§ What you have to do
Before answering, work out how many lines below contain the string "after"; the reply is that number alone.

§ Available records
+--

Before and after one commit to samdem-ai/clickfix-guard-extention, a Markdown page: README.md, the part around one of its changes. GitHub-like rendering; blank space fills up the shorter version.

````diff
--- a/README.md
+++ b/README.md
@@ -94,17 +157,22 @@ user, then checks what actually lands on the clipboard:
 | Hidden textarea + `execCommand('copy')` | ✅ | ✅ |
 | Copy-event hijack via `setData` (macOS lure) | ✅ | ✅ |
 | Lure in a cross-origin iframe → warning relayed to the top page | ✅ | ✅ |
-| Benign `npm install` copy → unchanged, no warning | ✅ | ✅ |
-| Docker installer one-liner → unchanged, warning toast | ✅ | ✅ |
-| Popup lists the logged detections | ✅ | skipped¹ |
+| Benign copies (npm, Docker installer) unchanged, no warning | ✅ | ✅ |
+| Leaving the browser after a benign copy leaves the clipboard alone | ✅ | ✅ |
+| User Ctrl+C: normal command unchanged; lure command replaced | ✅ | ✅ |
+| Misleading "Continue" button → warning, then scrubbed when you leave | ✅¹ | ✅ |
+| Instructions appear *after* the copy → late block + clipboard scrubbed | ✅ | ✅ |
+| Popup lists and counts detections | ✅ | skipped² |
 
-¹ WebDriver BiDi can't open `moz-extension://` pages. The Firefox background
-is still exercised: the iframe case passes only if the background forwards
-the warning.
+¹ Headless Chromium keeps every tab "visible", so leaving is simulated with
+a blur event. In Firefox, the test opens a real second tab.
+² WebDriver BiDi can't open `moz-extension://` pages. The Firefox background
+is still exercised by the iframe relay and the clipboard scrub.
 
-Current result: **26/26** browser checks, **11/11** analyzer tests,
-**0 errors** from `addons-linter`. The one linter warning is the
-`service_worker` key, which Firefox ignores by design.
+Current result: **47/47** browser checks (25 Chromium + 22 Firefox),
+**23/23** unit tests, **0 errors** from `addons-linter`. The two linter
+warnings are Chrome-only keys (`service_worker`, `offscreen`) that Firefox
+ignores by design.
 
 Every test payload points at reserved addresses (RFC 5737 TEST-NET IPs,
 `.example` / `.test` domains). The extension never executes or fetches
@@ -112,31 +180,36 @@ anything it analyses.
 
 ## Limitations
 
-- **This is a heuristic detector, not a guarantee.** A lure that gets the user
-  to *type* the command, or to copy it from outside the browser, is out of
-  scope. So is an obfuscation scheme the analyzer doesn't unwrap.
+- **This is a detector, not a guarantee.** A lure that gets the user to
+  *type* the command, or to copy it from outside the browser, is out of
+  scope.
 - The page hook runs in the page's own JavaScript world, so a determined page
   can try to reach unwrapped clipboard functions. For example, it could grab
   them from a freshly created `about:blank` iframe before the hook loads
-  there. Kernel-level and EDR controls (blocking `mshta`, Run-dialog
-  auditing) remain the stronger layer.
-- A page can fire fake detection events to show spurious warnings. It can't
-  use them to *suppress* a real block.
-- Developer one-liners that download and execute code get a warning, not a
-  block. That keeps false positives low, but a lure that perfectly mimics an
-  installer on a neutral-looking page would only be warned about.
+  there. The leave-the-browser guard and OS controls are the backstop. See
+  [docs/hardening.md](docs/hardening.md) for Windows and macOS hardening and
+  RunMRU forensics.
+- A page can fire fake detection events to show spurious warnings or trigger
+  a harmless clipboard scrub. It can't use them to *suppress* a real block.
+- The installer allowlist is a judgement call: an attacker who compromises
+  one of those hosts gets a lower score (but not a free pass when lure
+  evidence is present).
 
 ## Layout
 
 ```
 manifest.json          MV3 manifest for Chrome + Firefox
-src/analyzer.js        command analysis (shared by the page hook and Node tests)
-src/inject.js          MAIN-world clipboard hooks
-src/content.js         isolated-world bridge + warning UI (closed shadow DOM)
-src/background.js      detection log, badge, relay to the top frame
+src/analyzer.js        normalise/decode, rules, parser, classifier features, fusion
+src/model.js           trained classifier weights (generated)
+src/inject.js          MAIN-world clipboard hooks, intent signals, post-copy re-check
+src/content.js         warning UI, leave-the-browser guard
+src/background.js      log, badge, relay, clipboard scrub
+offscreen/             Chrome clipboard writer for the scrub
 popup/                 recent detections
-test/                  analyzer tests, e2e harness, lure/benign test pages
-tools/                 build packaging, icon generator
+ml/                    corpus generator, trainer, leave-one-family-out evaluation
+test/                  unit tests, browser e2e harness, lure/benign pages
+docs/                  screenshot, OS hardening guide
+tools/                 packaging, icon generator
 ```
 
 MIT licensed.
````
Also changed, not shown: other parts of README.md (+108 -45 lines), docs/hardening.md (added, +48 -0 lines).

+--

§ Response
3